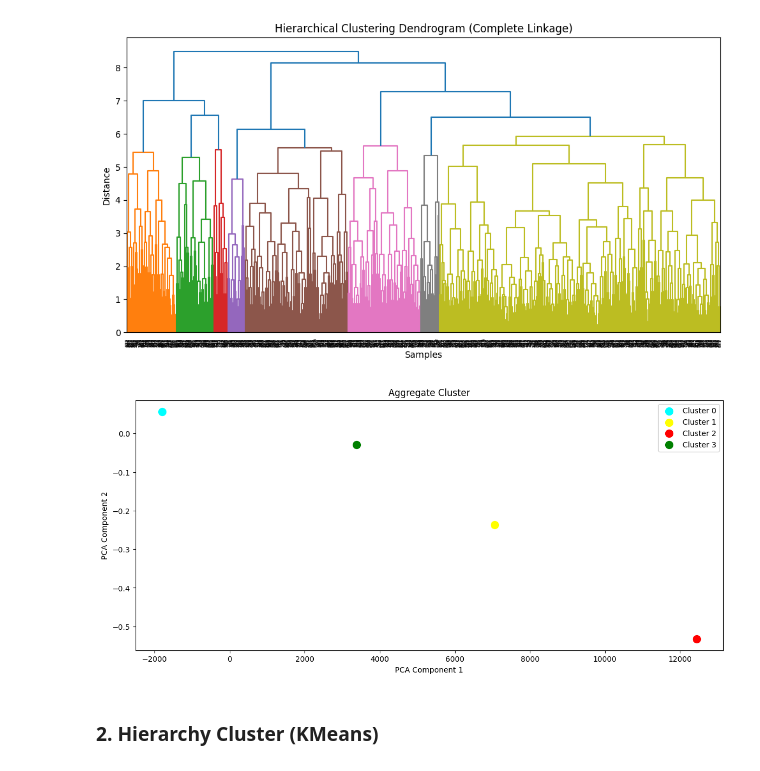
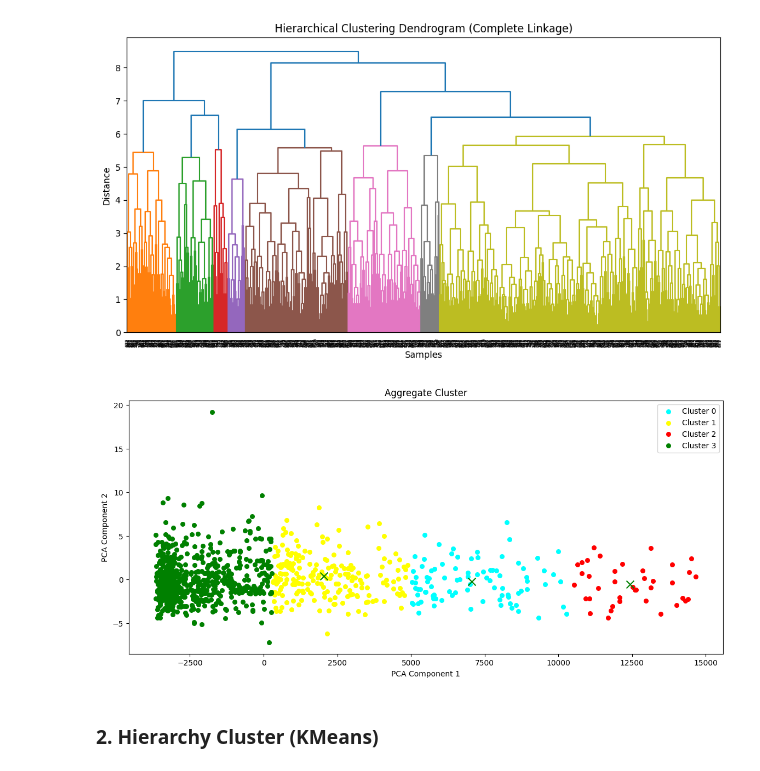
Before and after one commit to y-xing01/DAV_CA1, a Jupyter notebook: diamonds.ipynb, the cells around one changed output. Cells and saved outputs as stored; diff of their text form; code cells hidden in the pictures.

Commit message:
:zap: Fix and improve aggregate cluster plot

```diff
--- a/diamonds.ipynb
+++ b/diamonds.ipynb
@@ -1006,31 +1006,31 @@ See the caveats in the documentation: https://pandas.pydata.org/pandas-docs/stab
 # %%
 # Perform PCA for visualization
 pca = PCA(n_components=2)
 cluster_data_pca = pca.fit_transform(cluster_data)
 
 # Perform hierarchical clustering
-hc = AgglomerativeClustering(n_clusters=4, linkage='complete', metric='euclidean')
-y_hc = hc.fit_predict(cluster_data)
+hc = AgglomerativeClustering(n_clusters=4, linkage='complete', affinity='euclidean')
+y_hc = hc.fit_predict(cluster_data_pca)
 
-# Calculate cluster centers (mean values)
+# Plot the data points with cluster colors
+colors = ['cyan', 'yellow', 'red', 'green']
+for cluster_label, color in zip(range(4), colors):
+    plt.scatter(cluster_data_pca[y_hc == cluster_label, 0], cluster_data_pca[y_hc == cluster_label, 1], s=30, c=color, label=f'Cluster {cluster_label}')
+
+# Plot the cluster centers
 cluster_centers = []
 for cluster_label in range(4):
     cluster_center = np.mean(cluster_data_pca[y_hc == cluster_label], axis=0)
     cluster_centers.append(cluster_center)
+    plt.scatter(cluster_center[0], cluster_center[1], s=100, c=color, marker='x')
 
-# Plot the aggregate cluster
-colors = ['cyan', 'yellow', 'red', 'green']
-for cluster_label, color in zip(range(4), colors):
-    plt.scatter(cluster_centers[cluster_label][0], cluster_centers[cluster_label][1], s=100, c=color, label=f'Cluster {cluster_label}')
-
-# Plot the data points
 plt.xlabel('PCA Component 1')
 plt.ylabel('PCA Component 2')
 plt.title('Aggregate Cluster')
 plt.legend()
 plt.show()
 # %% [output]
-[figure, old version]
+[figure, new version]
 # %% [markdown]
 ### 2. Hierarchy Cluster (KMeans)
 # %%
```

━━━━━━━━

• [Work to be completed]:
Please retype the material above exactly, and omit its images.

• [Your solution]:
Before and after one commit to y-xing01/DAV_CA1, a Jupyter notebook: diamonds.ipynb, the cells around one changed output. Cells and saved outputs as stored; diff of their text form; code cells hidden in the pictures.

Commit message:
:zap: Fix and improve aggregate cluster plot

```diff
--- a/diamonds.ipynb
+++ b/diamonds.ipynb
@@ -1006,31 +1006,31 @@ See the caveats in the documentation: https://pandas.pydata.org/pandas-docs/stab
 # %%
 # Perform PCA for visualization
 pca = PCA(n_components=2)
 cluster_data_pca = pca.fit_transform(cluster_data)
 
 # Perform hierarchical clustering
-hc = AgglomerativeClustering(n_clusters=4, linkage='complete', metric='euclidean')
-y_hc = hc.fit_predict(cluster_data)
+hc = AgglomerativeClustering(n_clusters=4, linkage='complete', affinity='euclidean')
+y_hc = hc.fit_predict(cluster_data_pca)
 
-# Calculate cluster centers (mean values)
+# Plot the data points with cluster colors
+colors = ['cyan', 'yellow', 'red', 'green']
+for cluster_label, color in zip(range(4), colors):
+    plt.scatter(cluster_data_pca[y_hc == cluster_label, 0], cluster_data_pca[y_hc == cluster_label, 1], s=30, c=color, label=f'Cluster {cluster_label}')
+
+# Plot the cluster centers
 cluster_centers = []
 for cluster_label in range(4):
     cluster_center = np.mean(cluster_data_pca[y_hc == cluster_label], axis=0)
     cluster_centers.append(cluster_center)
+    plt.scatter(cluster_center[0], cluster_center[1], s=100, c=color, marker='x')
 
-# Plot the aggregate cluster
-colors = ['cyan', 'yellow', 'red', 'green']
-for cluster_label, color in zip(range(4), colors):
-    plt.scatter(cluster_centers[cluster_label][0], cluster_centers[cluster_label][1], s=100, c=color, label=f'Cluster {cluster_label}')
-
-# Plot the data points
 plt.xlabel('PCA Component 1')
 plt.ylabel('PCA Component 2')
 plt.title('Aggregate Cluster')
 plt.legend()
 plt.show()
 # %% [output]
-[figure, old version]
+[figure, new version]
 # %% [markdown]
 ### 2. Hierarchy Cluster (KMeans)
 # %%
```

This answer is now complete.